At least 3,500 people had been excluded from the official troop count until the day after US President Donald Trump outlined his plans for Afghanistan, the Wall Street Journal reported Tuesday. The business daily did not disclose the name of the defense official who shared the spread, but the news was corroborated by three sources cited by NBC News.
Defense Secretary James Mattis and leadership in the White House "feel that they don’t have an obligation to respond in detail or accurately to the press,” Hoh, a former US State Department official who resigned from the government in 2009 in protest over the war in Afghanistan, explained to Sputnik News Wednesday.
Mattis and other US defense officials perceive themselves “as guardians of the republic or the empire,” Hoh noted. These guardians of empire don’t see that responsibility extending to providing clear, relevant and correct statements to the press concerning the number of US personnel committed to counter-terrorism operations in Afghanistan, however. There’s a sense of “annoyance” among US defense leaders regarding press inquiries on the matter, the former Marine said.
Such an attitude toward the fourth estate “is an aspect of their arrogance and of their own self-perceived station of their roles in society,” Hoh observed.
The discrepancy in troop numbers is attributed to rotational overlap between different teams, officials explained, as well as troops deployed in the war-torn nation on brief stints lasting under 120 days who are not listed in official troop tallies.
“Of course” the Pentagon will counter that keeping troop numbers confidential "is a matter of operation security,” Hoh anticipates, “but that is nonsense."
The US War in Afghanistan is the longest war the country has ever been engaged in: there has been a US military presence in the Central Asian country for nearly 16 years. Armed conflicts in Iraq and Afghanistan have also been “the most expensive wars in US history,” according to Linda Bilmes of the Harvard Kennedy School of Government, who estimated in 2013 that $4 to $6 trillion in expenses had been racked up over the course of the conflicts.
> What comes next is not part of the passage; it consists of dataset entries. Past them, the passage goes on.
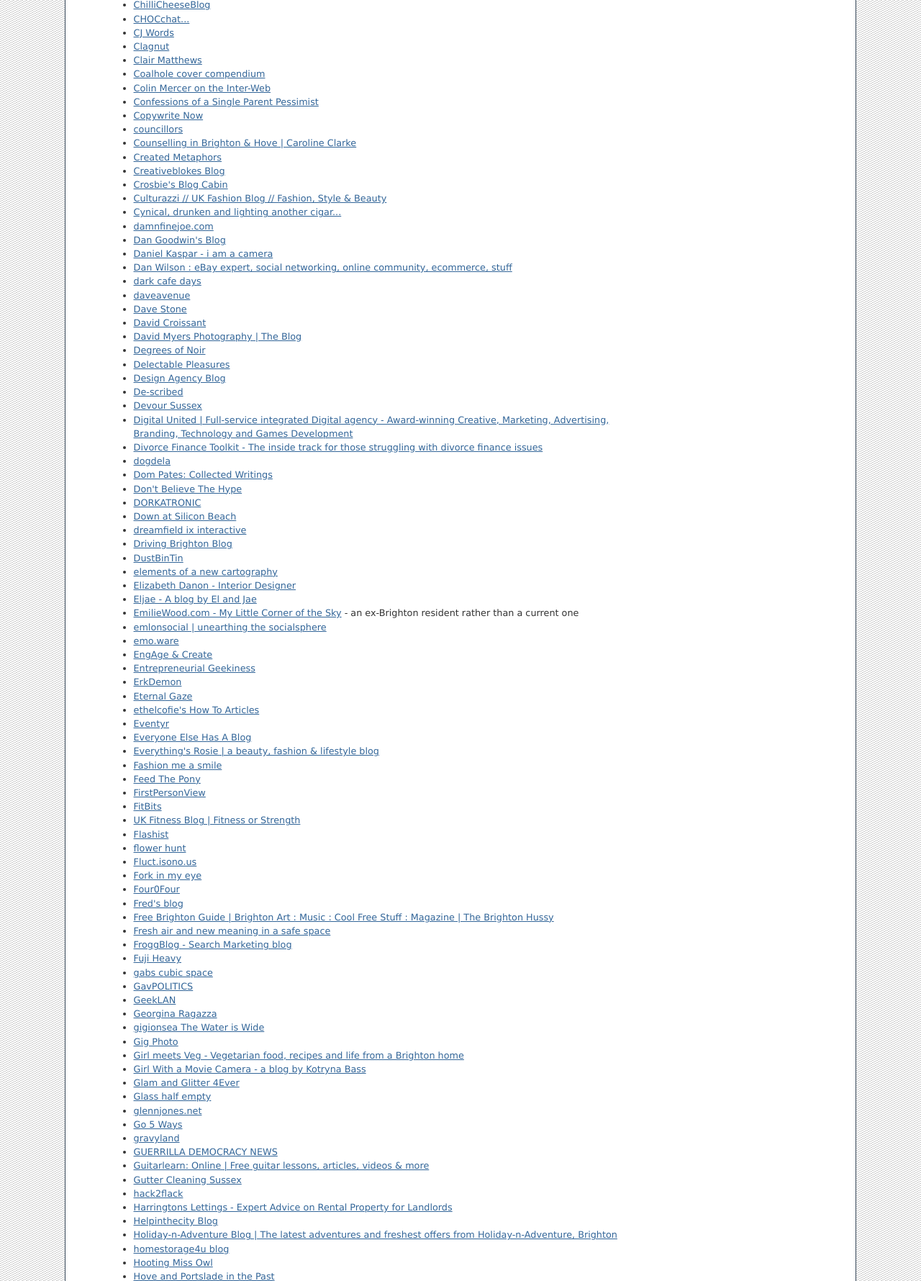
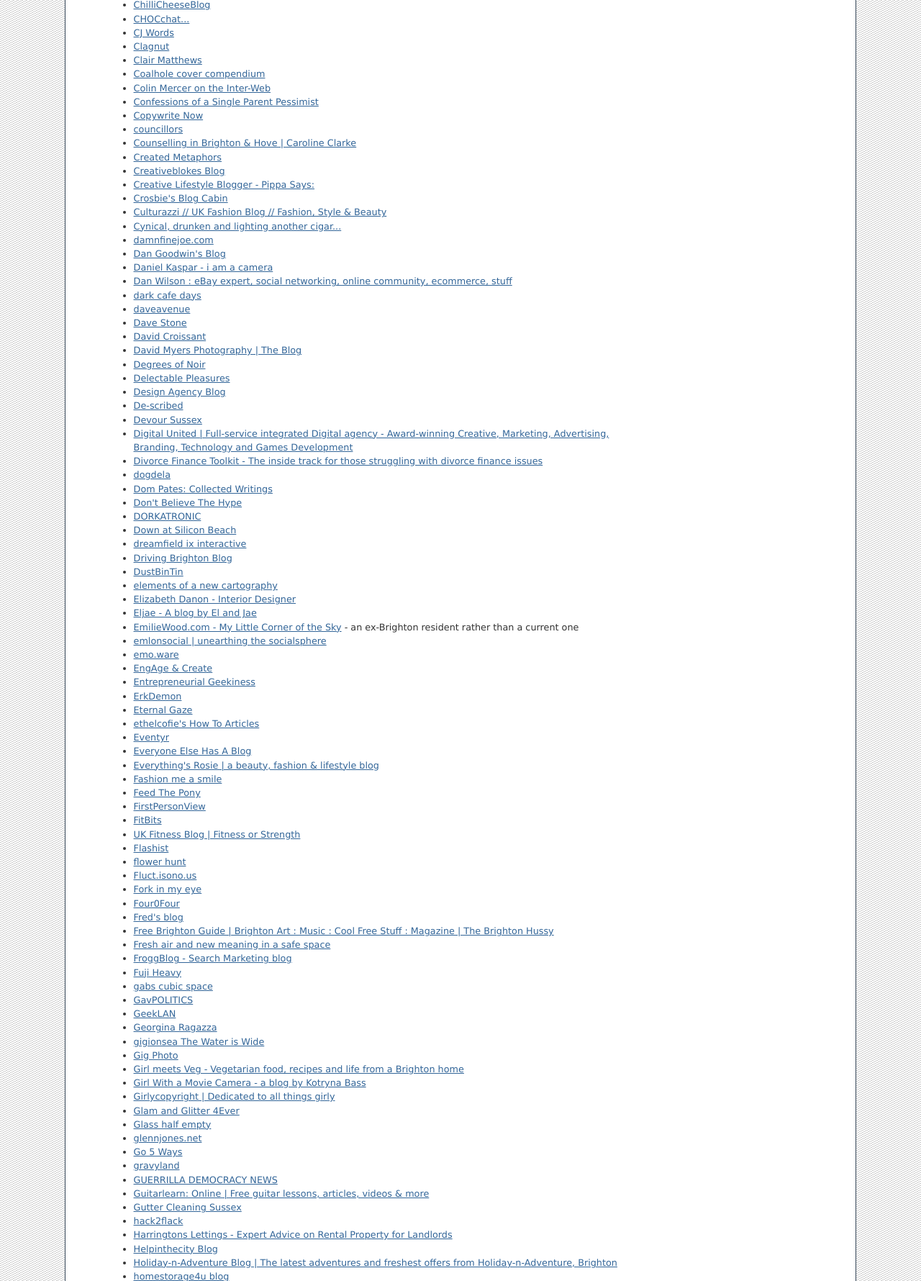
Before and after one commit to janedallaway/BrightonBloggers, a PHP site: page /blogs/ in a window 1280 px wide. Shown: the part 2786-4566 px from the top of the page at 72% size. Run offline with PHP 8.4, Linux system fonts and the light colour scheme.

Commit message:
New blog added - Pippa says

```diff
--- a/blogs/index.php
+++ b/blogs/index.php
@@ -176,6 +176,7 @@
 	<li><a href="http://cclarketherapy.wordpress.com">Counselling in Brighton &amp; Hove | Caroline Clarke</a></li>
 	<li><a href="http://www.createdmetaphors.co.uk/">Created Metaphors</a></li>
 	<li><a href="http://www.creativebloke.com/blog/">Creativeblokes Blog</a></li>
+	<li><a href="http://www.pippasays.com/">Creative Lifestyle Blogger - Pippa Says:</a></li>
 	<li><a href="http://members.lycos.co.uk/crosbie71/blog/">Crosbie's Blog Cabin</a></li>
 	<li><a href="http://www.culturazzi.co.uk">Culturazzi // UK Fashion Blog // Fashion, Style &amp; Beauty</a></li>
 	<li><a href="http://www.livejournal.com/users/scarletdemon/">Cynical, drunken and lighting another cigar...</a></li>
@@ -240,6 +241,7 @@
 	<li><a href="http://gigphoto.blogspot.com/">Gig Photo</a></li>
 	<li><a href="http://www.girlmeetsveg.co.uk">Girl meets Veg - Vegetarian food, recipes and life from a Brighton home</a></li>
 	<li><a href="http://www.kotrynabass.com">Girl With a Movie Camera - a blog by Kotryna Bass</a></li>
+	<li><a href="http://www.girlycopyright.com/">Girlycopyright | Dedicated to all things girly</a></li>
 	<li><a href="http://www.theglamandglitter.com">Glam and Glitter 4Ever</a></li>
 	<li><a href="http://www.glasshalfempty.co.uk/">Glass half empty</a></li>
 	<li><a href="http://www.glennjones.net">glennjones.net</a></li>
```
Also changed, not shown: 1 other file.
The quarterly report published by the Special Inspector General for Afghanistan Reconstruction (SIGAR) on July 30, 2014, infamously revealed that “adjusted for inflation, US appropriations for the reconstruction of Afghanistan exceed the funds committed to the Marshall Plan, the US aid program that delivered billions of dollars between 1948 and 1952 to help 16 European countries recover in the aftermath of World War II.” It’s worth noting that the $103 billion spent on the Marshall Plan was a higher percentage of US GDP in the late 1940s and early 1950s than the $109 billion spent on Afghan reconstruction between 2002 and 2014.